In addition to this post, please see Guidelines for the Treatment of Hypothyroidism: Prepared by the American Thyroid Association Task Force on Thyroid Hormone Replacement (2014)
Jonklaas, Bianco, et al., Thyroid 24(12): 1670-1751, 2014
In this post I link to and excerpt the Curbsiders’ section on “Subclinical Hypothyroidism: when to treat?” from #208 Hypothyroidism Master Class with Susan Mandel MD, MPH. APRIL 20, 2020 By DR ELENA GIBSON
Here are the excerpts:
Subclinical hypothyroidism (See more below)

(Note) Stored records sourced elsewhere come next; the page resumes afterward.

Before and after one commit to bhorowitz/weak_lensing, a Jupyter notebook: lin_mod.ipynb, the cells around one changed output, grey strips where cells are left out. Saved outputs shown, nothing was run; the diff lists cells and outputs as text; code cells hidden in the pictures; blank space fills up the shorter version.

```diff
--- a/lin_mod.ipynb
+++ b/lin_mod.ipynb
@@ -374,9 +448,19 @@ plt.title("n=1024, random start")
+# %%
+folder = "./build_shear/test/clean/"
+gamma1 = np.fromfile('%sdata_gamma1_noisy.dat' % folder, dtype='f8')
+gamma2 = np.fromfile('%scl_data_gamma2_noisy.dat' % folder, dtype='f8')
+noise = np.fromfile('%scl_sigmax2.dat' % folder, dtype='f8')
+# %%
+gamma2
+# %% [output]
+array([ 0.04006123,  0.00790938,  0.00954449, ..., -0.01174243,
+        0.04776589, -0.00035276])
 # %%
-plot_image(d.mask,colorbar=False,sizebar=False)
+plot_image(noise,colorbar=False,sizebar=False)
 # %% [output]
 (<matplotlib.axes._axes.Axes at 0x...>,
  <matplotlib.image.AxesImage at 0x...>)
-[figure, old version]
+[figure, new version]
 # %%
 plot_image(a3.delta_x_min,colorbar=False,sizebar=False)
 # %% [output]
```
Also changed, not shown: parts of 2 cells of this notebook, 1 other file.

Elevated TSH with a normal free T4. TSH should be repeated, at least a month apart (or sooner if pregnant). Treatment depends on age and TSH level.
Both the TSH and free T4 are lower than the normal reference range. Free T4 levels should be used for treatment management (Garber 2012).

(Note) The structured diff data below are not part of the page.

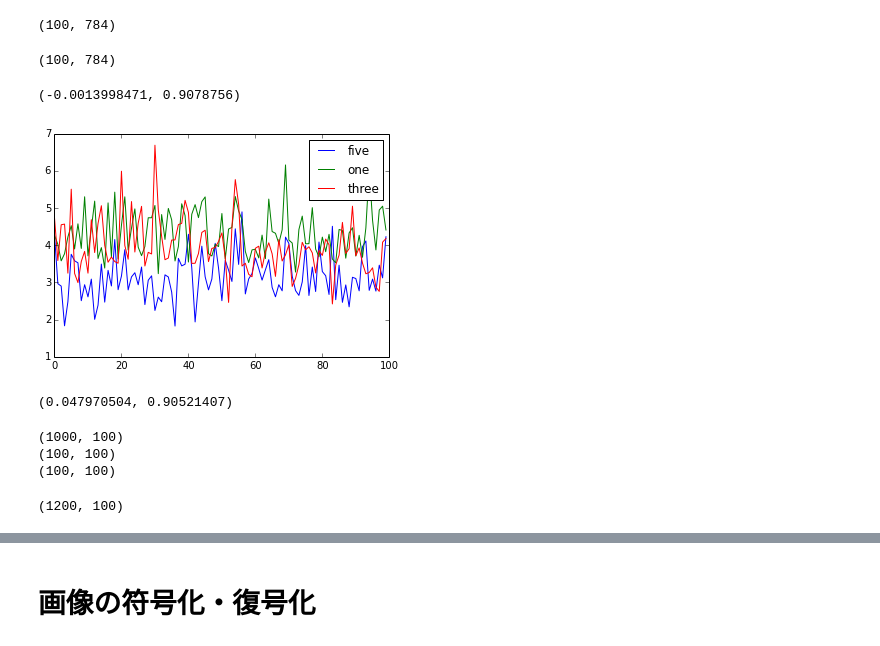
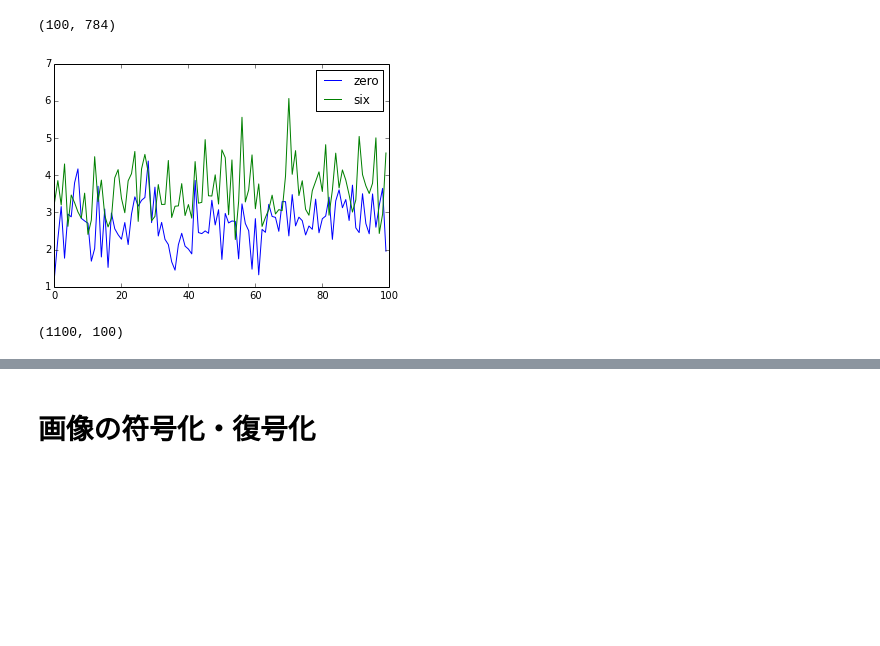
Before and after one commit to seiya-kumada/vae, a Jupyter notebook: draw_results_with_specified_label.ipynb, the cells around one changed output, grey strips where cells are left out. Drawn from its saved outputs; the diff is of its cells as text; code cells hidden in the pictures; blank space fills up the shorter version.

```diff
--- a/draw_results_with_specified_label.ipynb
+++ b/draw_results_with_specified_label.ipynb
@@ -183,0 +177,5 @@ fives.shape
+# %%
+# 1000個取り出す。
+zero_number = 1000
+zeros = train[:zero_number]
+zeros.shape
@@ -184,5 +184,5 @@ fives.shape
 # %%
 # 符号化する。
-xs = chainer.Variable(fives)
+xs = chainer.Variable(zeros)
 with chainer.using_config('train', False), chainer.no_backprop_mode():
-    five_mus, five_ln_vars = model.encode(xs)
+    zero_mus, zero_ln_vars = model.encode(xs)
@@ -200,21 +202,11 @@ plt.plot(r)
 # %%
-anomaly_label = 1
-ones = extract_specified_labels(src_train, anomaly_label)[:100]
-ones.shape
+anomaly_label = 6
+sixs = extract_specified_labels(src_train, anomaly_label)[:100]
+sixs.shape
 # %% [output]
 (100, 784)
-# %%
-anomaly_label = 3
-threes = extract_specified_labels(src_train, anomaly_label)[:100]
-threes.shape
-# %% [output]
-(100, 784)
 # %%
 # 符号化する。
-xs = chainer.Variable(ones)
+xs = chainer.Variable(sixs)
 with chainer.using_config('train', False), chainer.no_backprop_mode():
-    one_mus, one_ln_vars = model.encode(xs)
+    six_mus, six_ln_vars = model.encode(xs)
-# %%
-net_2.calculate_means(one_mus, one_ln_vars)
-# %% [output]
-(-0.0013998471, 0.9078756)
@@ -226,31 +213,17 @@ with chainer.using_config('train', False), chainer.no_backprop_mode():
 # %%
-t = np.linalg.norm(five_mus.data, axis=1)
-r = np.linalg.norm(one_mus.data, axis=1)
-s = np.linalg.norm(three_mus.data, axis=1)
-plt.plot(t[:100], label='five')
-plt.plot(r, label='one')
-plt.plot(s, label='three')
+t = np.linalg.norm(zero_mus.data, axis=1)
+r = np.linalg.norm(six_mus.data, axis=1)
+plt.plot(t[:100], label='zero')
+plt.plot(r, label='six')
 plt.legend(loc='best')
 plt.show()
 # %% [output]
-[figure, old version]
+[figure, new version]
-# %%
-net_2.calculate_means(three_mus, three_ln_vars)
-# %% [output]
-(0.047970504, 0.90521407)
-# %%
-print(five_mus.data.shape)
-print(one_mus.data.shape)
-print(three_mus.data.shape)
-# %% [output]
-(1000, 100)
-(100, 100)
-(100, 100)
 # %%
-dataset = np.concatenate([five_mus.data, one_mus.data, three_mus.data], axis=0)
+dataset = np.concatenate([zero_mus.data, six_mus.data], axis=0)
 print(dataset.shape)
 # %% [output]
-(1200, 100)
+(1100, 100)
 # %%
 from sklearn.manifold import TSNE
 # %%
```
Also changed, not shown: parts of 27 cells of this notebook, 1 other file.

Kashlak Pearl: Dr. Mandel tells patients to avoid biotin supplements for 2-3 days prior to thyroid testing to avoid falsely low TSH.
Subclinical Hypothyroidism: when to treat?
Subclinical hypothyroidism is defined as an elevated TSH with a normal free T4 (Cooper 2012). Depending on the studied population, treatment of subclinical hypothyroidism has been associated with prevention of adverse cardiovascular outcomes, improved hyperlipidemia and improvement in menstrual irregularities (Rodondi 2010, Cooper 2012).
TSH > 10, normal free T4
In all ages, this is significant subclinical hypothyroidism and one should consider treatment (Jonklaas 2014).
Age < 65 with subclinical hypothyroidism
Treating subclinical hypothyroidism in younger patients (<65 years old) with a TSH >7 is sometimes done because it has been associated with reduced adverse cardiovascular outcomes (Biondi 2019). For patients under the age of 65, some guidelines recommend treating if TSH is >7, and treatment should be considered if TSH >5 and symptoms are present (Cooper 2012). Any subclinical hypothyroidism in pregnancy should be treated (Cooper 2012, Biondi 2019).
Age >70 with subclinical hypothyroidism
It is important to consider how the normal TSH range shifts upwards with age, and a TSH of 6-7 in an elderly patient could be normal. Furthermore, treatment of subclinical hypothyroidism is not recommended in elderly patients unless the TSH is >10 because observational data has identified associations between higher TSH levels and improved mortality and well-being in elderly patients (Jonklaas 2014).